I am glad to say that I know several Caucasian and multi-ethic churches that are “keeping the stage multi-generational” and it’s great to see. One of these churches is a large church in Birmingham, Alabama, where my brother is the Worship Pastor. My big brother, Michael, is a very talented and sincere Christian guy and I've watched with much admiration over the years as he has done a great job of mentoring younger worship leaders, including older and younger musicians on stage – as well as including multi-ethnic musicians whenever he can as well. Somehow, under his leadership, his church has managed to be able to pull off modern worship and traditional worship styles - as well as having a huge choir and orchestra. They don't always use all of those elements or every style of music every Sunday, but it is an incredibly inclusive music ministry that blesses so many people both in and outside of their congregation. Instead of having a small handful of younger musicians who are involved in the worship ministry, they are able to include well over a hundred.

So the bottom line with all of this, is that I believe we should do all we can, with the Bible as our guide, Christ as our focus and the Holy Spirit empowering all we do, to make our churches true Christian communities that welcome and value all generations and ethnicities.

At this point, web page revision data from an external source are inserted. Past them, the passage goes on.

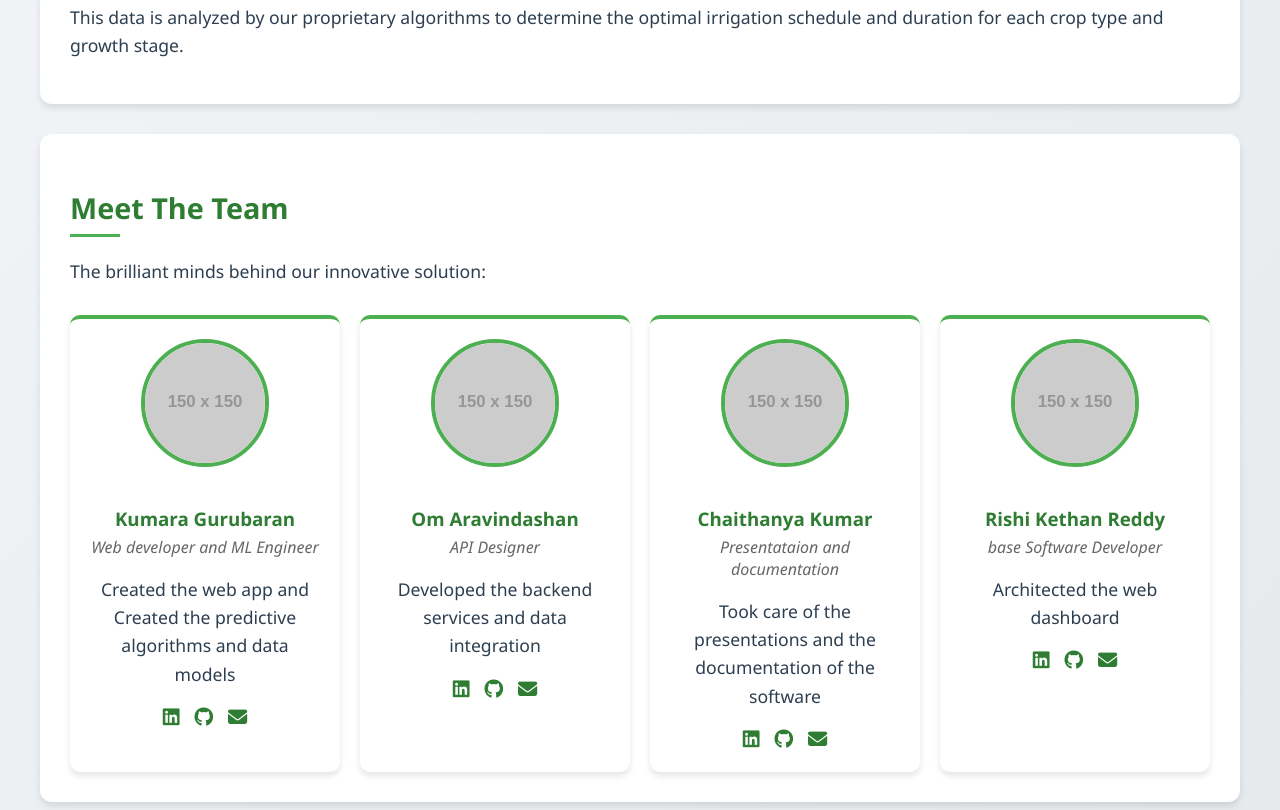
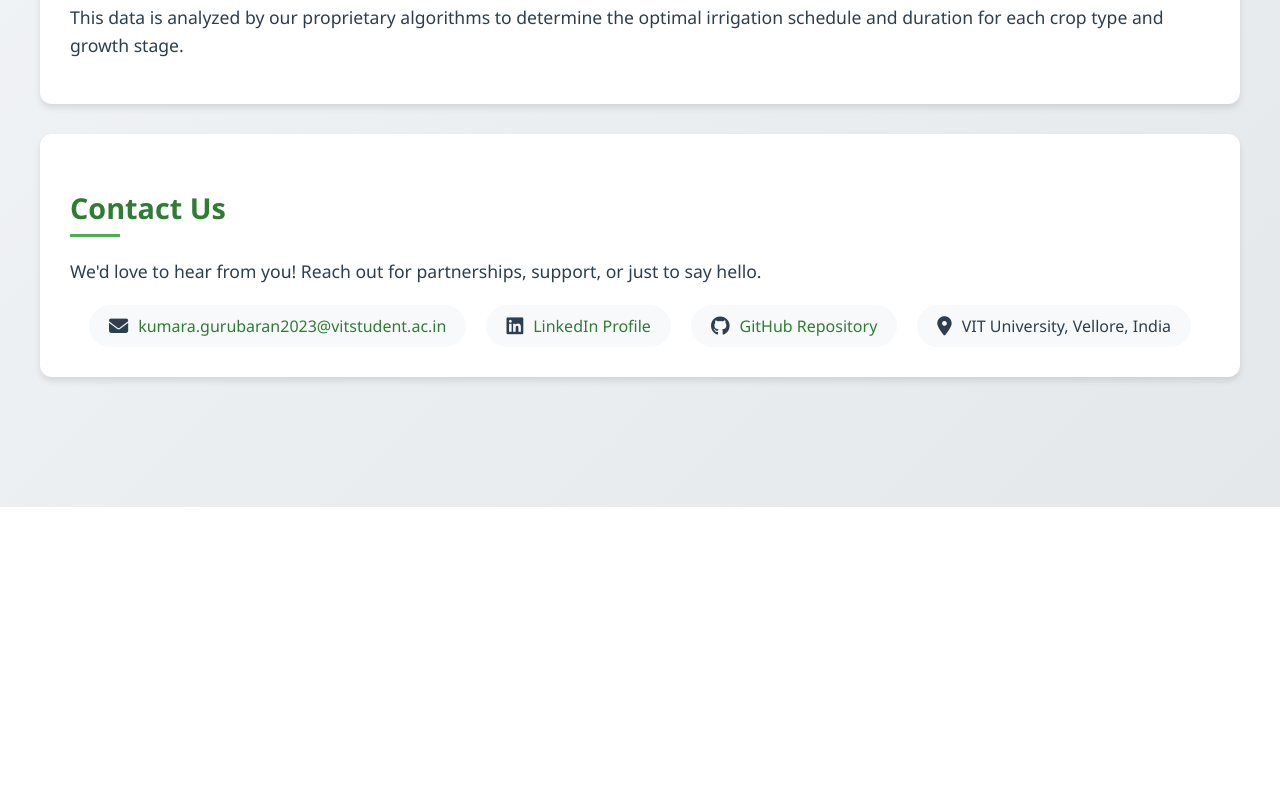
Before and after one commit to Kumaragurubaran2005/Smart-Irrigation-System-using-Google, a website: page about.html in a window 1280 px wide. Shown: the part 830-1640 px from the top of the page. After the commit the page ends 1337 px from the top, so only its background shows below. Drawn offline with Linux system fonts and the light colour scheme; placeholder pictures from the web are drawn by us.

Commit message:
Initial commit

```diff
--- a/about.html
+++ b/about.html
@@ -295,62 +295,6 @@
             <p>This data is analyzed by our proprietary algorithms to determine the optimal irrigation schedule and duration for each crop type and growth stage.</p>
         </div>
 
-        <div class="card fade-in delay-2">
-            <h2>Meet The Team</h2>
-            <p>The brilliant minds behind our innovative solution:</p>
-
-            <div class="team-grid">
-                <div class="team-member">
-                    <img src="https://via.placeholder.com/150" alt="Kumara Gurubaran">
-                    <h3>Kumara Gurubaran</h3>
-                    <span class="role">Web developer and ML Engineer</span>
-                    <p>Created the web app and Created the predictive algorithms and data models</p>
-                    <div class="social-links">
-                        <a href="#" target="_blank" title="LinkedIn"><i class="fab fa-linkedin"></i></a>
-                        <a href="https://github.com/Kumaragurubaran2005/Smart-Irigation-System" target="_blank" title="GitHub"><i class="fab fa-github"></i></a>
-                        <a href="mailto:kumara.gurubaran2023@vitstudent.ac.in" title="Email"><i class="fas fa-envelope"></i></a>
-                    </div>
-                </div>
-
-
-                <div class="team-member">
-                    <img src="https://via.placeholder.com/150" alt="Om Aravindashan">
-                    <h3>Om Aravindashan</h3>
-                    <span class="role">API Designer</span>
-                    <p>Developed the backend services and data integration</p>
-                    <div class="social-links">
-                        <a href="#" title="LinkedIn"><i class="fab fa-linkedin"></i></a>
-                        <a href="#" title="GitHub"><i class="fab fa-github"></i></a>
-                        <a href="#" title="Email"><i class="fas fa-envelope"></i></a>
-                    </div>
-                </div>
-
-                <div class="team-member">
-                    <img src="https://via.placeholder.com/150" alt="Chaithanya Kumar">
-                    <h3>Chaithanya Kumar</h3>
-                    <span class="role">Presentataion and documentation</span>
-                    <p>Took care of the presentations and the documentation of the software</p>
-                    <div class="social-links">
-                        <a href="#" title="LinkedIn"><i class="fab fa-linkedin"></i></a>
-                        <a href="#" title="GitHub"><i class="fab fa-github"></i></a>
-                        <a href="#" title="Email"><i class="fas fa-envelope"></i></a>
-                    </div>
-                </div>
-
-                <div class="team-member">
-                    <img src="https://via.placeholder.com/150" alt="Rishi Kethan Reddy">
-                    <h3>Rishi Kethan Reddy</h3>
-                    <span class="role">base Software Developer</span>
-                    <p>Architected the web dashboard</p>
-                    <div class="social-links">
-                        <a href="#" title="LinkedIn"><i class="fab fa-linkedin"></i></a>
-                        <a href="#" title="GitHub"><i class="fab fa-github"></i></a>
-                        <a href="mailto:rishikethan.reddy2023@vitstudent.ac.in" title="Email"><i class="fas fa-envelope"></i></a>
-                    </div>
-                </div>
-            </div>
-        </div>
-
         <div class="card fade-in delay-3">
             <h2>Contact Us</h2>
             <p>We'd love to hear from you! Reach out for partnerships, support, or just to say hello.</p>
```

9. And one last thing, what I don't want to inspire by writing about this, is more division and disgruntlement. Years ago, I read a quote from Francis Frangipane that really inspired me. It said something like this: “Satan spends much of his time being ‘the accuser of the brethren’. He is always finding our faults and making accusations about us. But Jesus is our Intercessor. He sees the same faults and intercedes for us continually. When we see a person or organization with sins or things that concern us, we have a choice to make. Who are we going to align ourselves with – Satan the accuser, or Jesus the Intercessor?” I found that quote to be so very challenging and so right on. It’s easy for me and any of us to point out the problems in the church as an organization and in other Christian people. We don’t have to pretend that the issues aren't there. But our criticism should be constructive and our concerns should lead us toward intercession instead of more division and bitterness. Jesus, help us to align ourselves with You! Amen.